(Front-end code change data)
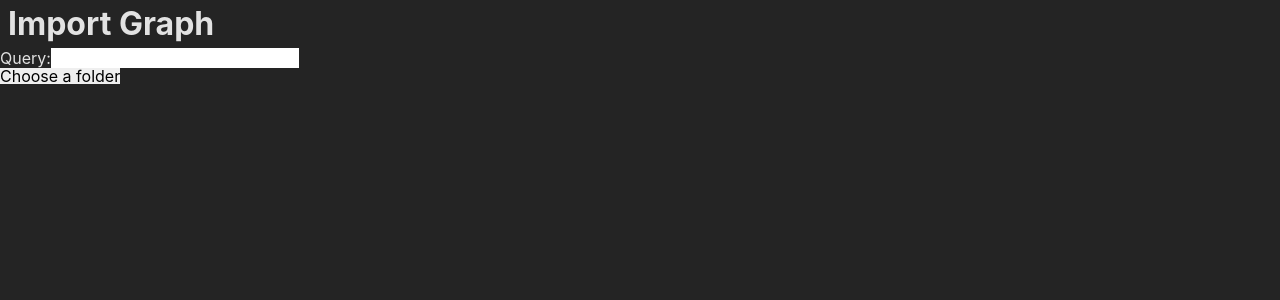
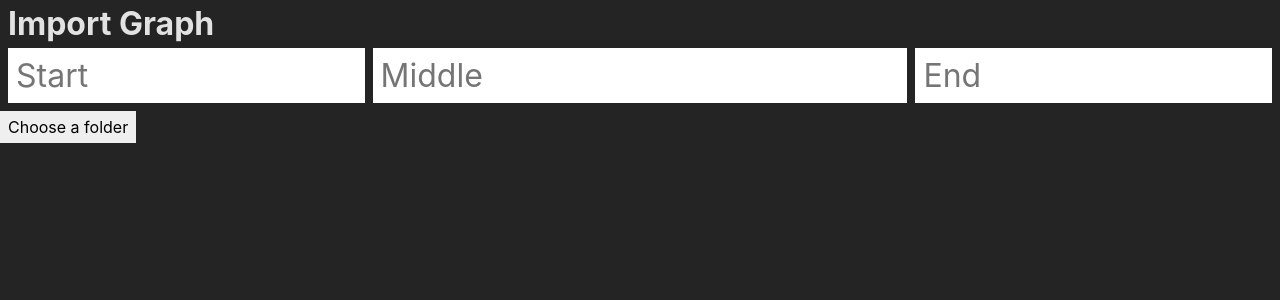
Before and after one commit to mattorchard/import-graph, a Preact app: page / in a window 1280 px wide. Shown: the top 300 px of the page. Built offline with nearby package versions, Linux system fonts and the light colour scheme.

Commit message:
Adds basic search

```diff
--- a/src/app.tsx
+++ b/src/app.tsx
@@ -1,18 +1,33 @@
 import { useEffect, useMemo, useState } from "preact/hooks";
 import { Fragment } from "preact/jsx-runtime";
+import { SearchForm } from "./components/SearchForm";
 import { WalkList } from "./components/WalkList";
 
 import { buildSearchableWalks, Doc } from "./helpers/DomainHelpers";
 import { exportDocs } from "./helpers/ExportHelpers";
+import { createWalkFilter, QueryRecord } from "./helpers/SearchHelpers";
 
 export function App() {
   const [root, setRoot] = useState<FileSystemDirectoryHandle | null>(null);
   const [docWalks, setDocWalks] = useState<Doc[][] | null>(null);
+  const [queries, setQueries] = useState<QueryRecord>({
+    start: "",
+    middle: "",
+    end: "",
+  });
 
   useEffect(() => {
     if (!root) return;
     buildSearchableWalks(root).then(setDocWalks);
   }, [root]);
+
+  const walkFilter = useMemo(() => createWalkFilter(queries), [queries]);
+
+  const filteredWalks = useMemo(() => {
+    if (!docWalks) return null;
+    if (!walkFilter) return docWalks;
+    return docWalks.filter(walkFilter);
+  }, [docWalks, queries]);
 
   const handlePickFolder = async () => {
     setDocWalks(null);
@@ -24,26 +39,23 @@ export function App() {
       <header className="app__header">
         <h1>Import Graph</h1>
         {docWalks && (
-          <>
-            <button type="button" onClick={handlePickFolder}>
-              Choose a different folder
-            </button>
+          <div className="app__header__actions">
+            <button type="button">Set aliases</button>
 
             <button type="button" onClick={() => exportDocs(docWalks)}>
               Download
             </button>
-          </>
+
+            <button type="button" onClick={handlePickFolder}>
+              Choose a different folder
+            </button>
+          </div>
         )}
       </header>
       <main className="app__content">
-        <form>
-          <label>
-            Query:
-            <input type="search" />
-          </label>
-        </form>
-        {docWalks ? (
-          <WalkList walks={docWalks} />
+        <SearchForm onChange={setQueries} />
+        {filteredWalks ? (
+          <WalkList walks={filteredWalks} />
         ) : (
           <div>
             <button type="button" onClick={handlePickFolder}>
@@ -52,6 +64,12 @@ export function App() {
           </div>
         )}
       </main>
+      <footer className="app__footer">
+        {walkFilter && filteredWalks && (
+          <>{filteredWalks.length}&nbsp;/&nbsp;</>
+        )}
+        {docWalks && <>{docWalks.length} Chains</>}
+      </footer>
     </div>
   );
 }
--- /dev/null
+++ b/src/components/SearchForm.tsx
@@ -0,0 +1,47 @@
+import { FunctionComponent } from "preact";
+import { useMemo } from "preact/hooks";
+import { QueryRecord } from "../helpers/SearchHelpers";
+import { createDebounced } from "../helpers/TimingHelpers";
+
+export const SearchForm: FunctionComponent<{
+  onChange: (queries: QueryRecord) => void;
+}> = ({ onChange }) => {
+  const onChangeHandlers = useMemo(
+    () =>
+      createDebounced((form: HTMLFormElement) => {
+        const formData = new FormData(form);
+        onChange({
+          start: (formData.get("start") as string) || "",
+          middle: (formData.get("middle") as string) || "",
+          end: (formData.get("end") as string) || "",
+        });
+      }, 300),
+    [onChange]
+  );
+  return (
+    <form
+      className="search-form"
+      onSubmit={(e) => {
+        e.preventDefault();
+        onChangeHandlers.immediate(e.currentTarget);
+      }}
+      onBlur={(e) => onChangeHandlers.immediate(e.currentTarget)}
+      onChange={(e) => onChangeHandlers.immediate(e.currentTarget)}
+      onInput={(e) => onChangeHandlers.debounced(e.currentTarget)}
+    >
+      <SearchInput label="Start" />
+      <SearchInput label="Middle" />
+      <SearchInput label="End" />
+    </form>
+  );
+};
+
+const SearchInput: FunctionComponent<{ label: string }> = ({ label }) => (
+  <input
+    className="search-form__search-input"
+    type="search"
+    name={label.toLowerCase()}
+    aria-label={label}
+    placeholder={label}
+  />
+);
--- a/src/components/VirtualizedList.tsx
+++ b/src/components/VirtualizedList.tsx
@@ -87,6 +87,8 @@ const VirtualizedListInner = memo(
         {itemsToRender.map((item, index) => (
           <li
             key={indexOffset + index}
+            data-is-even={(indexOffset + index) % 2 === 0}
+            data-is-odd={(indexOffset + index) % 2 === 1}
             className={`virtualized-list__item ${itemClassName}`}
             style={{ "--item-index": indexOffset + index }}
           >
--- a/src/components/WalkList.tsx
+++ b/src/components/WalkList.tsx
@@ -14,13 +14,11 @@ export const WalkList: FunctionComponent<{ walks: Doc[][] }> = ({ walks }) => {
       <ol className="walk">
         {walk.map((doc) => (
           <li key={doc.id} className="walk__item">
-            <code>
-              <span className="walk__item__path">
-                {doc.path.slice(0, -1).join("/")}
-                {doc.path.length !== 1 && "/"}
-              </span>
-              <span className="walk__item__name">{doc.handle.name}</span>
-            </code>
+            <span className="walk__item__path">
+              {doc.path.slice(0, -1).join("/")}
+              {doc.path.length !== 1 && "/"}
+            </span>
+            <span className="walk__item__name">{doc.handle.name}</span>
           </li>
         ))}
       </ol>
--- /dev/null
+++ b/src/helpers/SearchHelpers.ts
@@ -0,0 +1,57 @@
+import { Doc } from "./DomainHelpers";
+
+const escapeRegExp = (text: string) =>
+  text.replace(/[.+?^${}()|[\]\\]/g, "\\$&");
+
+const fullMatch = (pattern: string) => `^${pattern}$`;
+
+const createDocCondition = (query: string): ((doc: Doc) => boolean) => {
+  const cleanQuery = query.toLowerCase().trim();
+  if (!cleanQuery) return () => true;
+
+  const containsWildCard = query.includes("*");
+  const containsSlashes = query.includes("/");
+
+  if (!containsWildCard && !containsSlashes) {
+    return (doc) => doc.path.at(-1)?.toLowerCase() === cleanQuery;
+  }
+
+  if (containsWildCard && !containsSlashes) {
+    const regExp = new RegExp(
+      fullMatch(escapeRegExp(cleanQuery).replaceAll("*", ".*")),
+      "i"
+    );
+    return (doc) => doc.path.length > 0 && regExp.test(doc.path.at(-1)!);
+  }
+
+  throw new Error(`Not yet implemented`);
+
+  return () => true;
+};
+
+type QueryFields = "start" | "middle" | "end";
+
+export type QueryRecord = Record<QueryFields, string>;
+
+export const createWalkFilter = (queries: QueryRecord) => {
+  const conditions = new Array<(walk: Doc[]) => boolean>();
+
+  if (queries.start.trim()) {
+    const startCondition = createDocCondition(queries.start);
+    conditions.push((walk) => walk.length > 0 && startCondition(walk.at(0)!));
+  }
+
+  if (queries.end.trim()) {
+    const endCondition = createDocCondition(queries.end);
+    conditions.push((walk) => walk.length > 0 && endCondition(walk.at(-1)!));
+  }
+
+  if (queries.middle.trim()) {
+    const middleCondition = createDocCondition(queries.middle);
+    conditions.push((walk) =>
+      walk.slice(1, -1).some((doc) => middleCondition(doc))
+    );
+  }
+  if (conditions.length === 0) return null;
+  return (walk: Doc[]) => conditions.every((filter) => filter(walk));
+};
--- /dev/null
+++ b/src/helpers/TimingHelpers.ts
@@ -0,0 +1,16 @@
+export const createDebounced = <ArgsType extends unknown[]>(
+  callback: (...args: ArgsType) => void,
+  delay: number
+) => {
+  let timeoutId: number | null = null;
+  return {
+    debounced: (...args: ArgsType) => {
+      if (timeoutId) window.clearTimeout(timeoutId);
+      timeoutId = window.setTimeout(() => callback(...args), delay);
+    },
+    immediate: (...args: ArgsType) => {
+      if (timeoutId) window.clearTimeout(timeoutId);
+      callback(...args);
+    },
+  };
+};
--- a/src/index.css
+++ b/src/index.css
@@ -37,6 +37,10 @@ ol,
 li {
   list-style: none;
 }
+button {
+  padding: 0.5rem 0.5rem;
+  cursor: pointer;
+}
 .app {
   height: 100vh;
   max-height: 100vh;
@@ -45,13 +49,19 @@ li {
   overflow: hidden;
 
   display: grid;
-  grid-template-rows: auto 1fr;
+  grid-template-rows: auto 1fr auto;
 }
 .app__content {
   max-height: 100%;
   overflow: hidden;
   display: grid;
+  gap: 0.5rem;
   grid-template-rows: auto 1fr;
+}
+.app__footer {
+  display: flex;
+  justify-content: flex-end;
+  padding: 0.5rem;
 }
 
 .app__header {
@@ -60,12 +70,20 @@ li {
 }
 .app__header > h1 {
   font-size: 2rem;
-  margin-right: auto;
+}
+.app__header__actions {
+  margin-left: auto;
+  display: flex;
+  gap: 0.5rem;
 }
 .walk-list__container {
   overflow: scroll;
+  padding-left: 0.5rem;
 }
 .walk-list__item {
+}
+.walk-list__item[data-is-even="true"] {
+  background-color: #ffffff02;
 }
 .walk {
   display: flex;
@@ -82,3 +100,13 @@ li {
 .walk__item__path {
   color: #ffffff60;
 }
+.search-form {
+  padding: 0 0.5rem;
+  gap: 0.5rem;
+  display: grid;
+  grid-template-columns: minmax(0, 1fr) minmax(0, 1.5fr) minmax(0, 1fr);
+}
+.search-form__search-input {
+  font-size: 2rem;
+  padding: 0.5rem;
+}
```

--

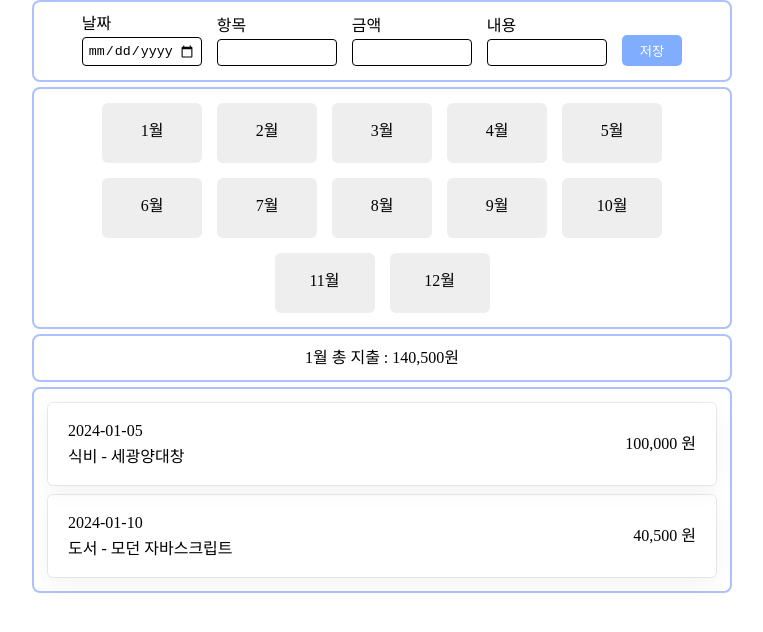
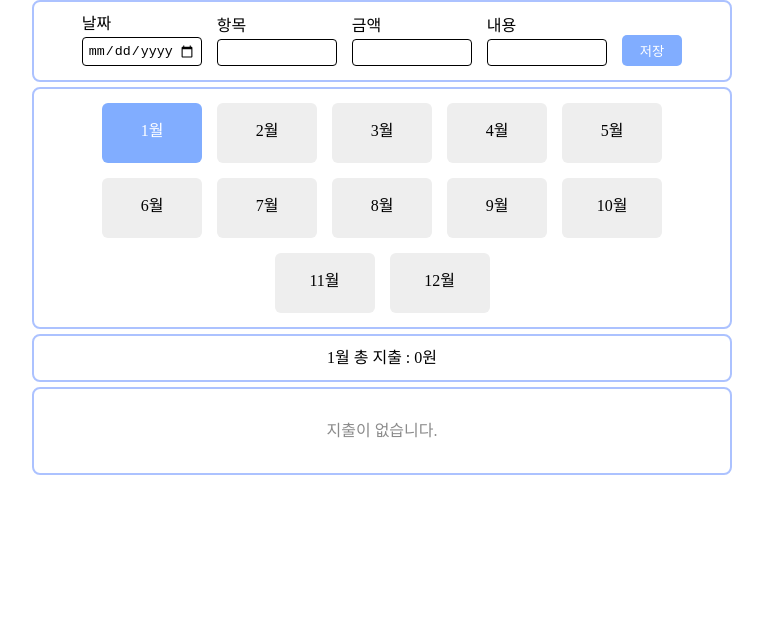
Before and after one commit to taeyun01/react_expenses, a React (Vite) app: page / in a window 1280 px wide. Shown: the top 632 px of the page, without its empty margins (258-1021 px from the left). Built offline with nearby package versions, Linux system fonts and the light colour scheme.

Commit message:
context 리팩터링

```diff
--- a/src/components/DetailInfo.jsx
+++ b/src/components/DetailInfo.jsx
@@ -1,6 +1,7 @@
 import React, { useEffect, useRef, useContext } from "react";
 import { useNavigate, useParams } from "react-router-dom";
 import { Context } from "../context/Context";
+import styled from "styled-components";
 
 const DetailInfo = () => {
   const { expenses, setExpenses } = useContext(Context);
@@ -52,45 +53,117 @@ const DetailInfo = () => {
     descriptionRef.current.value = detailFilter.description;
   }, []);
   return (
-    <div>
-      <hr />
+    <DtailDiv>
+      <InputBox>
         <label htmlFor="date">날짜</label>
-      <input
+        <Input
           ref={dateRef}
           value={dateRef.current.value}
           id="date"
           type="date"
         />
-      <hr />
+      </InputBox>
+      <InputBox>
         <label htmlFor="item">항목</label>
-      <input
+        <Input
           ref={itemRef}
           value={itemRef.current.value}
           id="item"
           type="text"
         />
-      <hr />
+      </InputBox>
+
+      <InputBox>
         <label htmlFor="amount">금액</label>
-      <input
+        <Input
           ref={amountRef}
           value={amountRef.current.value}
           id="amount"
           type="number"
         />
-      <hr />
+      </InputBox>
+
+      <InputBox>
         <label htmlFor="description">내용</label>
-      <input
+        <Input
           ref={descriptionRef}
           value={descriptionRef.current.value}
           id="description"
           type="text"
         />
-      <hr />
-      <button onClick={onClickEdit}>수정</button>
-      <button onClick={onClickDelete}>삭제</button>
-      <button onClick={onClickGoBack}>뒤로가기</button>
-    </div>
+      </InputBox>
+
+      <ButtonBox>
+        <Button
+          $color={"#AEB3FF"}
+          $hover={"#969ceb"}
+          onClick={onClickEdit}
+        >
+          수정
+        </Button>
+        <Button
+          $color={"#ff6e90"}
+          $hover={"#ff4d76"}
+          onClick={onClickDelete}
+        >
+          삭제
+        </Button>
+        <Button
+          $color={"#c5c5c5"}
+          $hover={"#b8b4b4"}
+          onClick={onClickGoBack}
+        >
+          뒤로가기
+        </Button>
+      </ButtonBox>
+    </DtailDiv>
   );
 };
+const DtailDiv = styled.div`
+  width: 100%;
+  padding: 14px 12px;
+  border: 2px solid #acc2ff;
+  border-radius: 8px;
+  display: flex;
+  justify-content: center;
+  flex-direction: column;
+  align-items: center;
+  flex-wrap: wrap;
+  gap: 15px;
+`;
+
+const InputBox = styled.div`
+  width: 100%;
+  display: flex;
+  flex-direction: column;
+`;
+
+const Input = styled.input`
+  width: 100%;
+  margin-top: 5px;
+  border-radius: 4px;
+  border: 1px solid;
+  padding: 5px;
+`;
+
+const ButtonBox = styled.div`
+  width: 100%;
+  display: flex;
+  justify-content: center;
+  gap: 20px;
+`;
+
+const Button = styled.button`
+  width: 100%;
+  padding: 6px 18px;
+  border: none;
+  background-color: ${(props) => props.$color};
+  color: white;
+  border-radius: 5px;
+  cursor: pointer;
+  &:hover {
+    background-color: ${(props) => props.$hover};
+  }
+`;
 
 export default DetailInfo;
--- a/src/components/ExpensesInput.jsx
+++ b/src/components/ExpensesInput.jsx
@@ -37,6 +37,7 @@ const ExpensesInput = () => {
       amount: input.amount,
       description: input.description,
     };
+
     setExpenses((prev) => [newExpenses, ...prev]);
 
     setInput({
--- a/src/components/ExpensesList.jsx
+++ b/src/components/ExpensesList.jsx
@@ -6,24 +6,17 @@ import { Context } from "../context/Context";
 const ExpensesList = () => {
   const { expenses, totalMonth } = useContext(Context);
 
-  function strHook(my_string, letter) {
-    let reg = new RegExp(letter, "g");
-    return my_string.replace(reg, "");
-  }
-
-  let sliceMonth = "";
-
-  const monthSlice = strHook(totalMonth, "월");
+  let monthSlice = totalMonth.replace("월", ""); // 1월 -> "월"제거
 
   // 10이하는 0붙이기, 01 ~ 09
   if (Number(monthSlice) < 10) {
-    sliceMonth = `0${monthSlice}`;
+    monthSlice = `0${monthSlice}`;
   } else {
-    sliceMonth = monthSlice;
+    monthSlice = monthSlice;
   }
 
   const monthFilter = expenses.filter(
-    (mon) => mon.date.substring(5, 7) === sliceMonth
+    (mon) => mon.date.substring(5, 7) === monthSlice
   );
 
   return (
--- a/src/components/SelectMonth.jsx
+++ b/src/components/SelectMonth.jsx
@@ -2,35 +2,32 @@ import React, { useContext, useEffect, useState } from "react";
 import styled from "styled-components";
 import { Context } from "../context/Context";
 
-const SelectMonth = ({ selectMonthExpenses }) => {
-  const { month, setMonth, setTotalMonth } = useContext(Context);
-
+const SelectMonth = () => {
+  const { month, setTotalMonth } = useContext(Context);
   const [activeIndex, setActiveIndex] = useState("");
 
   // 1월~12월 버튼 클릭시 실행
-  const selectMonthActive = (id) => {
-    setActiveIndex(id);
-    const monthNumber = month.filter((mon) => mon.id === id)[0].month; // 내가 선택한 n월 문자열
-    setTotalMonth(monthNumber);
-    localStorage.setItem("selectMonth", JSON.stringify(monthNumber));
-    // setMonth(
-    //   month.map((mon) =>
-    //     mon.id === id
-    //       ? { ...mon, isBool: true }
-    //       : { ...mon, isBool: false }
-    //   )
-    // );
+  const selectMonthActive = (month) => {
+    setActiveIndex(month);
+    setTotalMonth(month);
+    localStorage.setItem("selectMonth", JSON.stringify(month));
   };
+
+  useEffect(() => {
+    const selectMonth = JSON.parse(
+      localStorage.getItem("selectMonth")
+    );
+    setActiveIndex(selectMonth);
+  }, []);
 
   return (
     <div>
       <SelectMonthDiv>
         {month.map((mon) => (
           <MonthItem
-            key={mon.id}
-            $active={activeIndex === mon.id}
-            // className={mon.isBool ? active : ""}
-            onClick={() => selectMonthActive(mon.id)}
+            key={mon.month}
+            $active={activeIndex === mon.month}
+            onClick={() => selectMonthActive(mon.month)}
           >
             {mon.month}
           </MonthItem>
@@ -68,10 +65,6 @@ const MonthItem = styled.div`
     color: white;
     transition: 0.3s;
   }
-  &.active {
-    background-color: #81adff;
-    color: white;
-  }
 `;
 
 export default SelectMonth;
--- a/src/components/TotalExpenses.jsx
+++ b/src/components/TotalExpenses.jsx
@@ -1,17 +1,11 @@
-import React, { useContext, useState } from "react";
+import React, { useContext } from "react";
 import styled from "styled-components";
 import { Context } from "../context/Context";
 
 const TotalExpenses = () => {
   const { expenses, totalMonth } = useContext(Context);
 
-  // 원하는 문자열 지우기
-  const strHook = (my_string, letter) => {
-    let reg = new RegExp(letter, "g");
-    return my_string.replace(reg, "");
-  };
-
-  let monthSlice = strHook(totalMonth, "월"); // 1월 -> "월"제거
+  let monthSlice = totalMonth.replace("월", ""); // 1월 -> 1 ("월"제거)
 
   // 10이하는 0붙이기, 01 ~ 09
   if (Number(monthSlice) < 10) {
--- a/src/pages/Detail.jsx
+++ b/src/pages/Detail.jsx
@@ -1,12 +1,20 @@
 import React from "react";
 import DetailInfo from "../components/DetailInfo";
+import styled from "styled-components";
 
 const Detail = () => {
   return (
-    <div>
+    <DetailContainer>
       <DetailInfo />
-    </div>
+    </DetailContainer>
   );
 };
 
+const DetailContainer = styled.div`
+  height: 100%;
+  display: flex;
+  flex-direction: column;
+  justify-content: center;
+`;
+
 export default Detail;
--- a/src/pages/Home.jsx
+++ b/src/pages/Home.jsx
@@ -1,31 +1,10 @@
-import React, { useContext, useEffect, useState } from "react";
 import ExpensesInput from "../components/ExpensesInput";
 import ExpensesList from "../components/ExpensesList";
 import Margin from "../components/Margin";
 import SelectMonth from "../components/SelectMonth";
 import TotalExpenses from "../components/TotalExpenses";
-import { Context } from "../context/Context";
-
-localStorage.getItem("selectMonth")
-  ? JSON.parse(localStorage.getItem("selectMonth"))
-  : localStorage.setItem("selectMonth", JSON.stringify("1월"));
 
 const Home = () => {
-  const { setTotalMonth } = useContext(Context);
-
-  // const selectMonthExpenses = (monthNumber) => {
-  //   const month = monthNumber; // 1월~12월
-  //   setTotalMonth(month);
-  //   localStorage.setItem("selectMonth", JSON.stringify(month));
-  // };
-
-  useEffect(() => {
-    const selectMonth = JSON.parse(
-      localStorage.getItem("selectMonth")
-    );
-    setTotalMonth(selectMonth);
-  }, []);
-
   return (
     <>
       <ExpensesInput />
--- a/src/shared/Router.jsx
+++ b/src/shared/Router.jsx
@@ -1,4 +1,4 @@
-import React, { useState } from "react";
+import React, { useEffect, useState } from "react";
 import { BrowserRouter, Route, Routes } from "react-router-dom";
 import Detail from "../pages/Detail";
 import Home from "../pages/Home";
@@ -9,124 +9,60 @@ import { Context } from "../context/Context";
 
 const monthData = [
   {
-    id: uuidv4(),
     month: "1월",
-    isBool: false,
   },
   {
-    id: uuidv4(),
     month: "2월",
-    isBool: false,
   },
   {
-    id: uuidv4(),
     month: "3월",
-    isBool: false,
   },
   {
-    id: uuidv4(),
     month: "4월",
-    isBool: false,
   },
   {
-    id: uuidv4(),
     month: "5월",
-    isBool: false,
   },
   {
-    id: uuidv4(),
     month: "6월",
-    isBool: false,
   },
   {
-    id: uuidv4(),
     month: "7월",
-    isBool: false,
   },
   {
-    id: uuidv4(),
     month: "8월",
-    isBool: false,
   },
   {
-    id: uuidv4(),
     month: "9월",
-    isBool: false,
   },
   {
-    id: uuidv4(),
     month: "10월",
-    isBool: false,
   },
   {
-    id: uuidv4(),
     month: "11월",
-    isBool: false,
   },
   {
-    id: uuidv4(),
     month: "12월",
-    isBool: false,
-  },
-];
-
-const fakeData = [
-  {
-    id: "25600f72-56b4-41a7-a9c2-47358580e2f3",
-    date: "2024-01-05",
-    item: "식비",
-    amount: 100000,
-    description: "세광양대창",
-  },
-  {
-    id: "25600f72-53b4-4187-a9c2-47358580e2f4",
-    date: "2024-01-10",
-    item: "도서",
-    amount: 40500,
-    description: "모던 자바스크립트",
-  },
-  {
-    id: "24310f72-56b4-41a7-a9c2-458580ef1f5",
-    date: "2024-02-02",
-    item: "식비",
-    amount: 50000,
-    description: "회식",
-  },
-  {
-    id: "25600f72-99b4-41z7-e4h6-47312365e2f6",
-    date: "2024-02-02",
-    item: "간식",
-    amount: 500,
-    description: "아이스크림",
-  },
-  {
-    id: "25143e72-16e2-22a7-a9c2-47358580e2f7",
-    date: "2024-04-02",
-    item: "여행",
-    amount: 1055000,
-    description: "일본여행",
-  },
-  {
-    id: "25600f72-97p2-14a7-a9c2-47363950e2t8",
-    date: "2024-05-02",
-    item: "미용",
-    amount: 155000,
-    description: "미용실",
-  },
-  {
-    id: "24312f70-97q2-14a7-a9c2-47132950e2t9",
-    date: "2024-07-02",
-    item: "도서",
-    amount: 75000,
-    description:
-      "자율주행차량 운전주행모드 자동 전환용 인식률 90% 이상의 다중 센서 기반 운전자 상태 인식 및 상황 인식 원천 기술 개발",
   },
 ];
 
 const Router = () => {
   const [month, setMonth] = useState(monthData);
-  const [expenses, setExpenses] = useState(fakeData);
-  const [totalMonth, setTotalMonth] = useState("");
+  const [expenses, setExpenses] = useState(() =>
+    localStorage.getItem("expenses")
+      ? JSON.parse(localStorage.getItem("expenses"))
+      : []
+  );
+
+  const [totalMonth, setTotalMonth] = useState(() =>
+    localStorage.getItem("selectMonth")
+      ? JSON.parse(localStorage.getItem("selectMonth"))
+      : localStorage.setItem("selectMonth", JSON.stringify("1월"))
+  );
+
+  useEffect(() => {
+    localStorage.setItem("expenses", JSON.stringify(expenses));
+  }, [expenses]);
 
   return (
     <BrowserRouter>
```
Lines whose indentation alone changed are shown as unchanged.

Work instructions: Copy out every line of the data that includes "뒤로가기".

Answer space:
-      <button onClick={onClickGoBack}>뒤로가기</button>
+          뒤로가기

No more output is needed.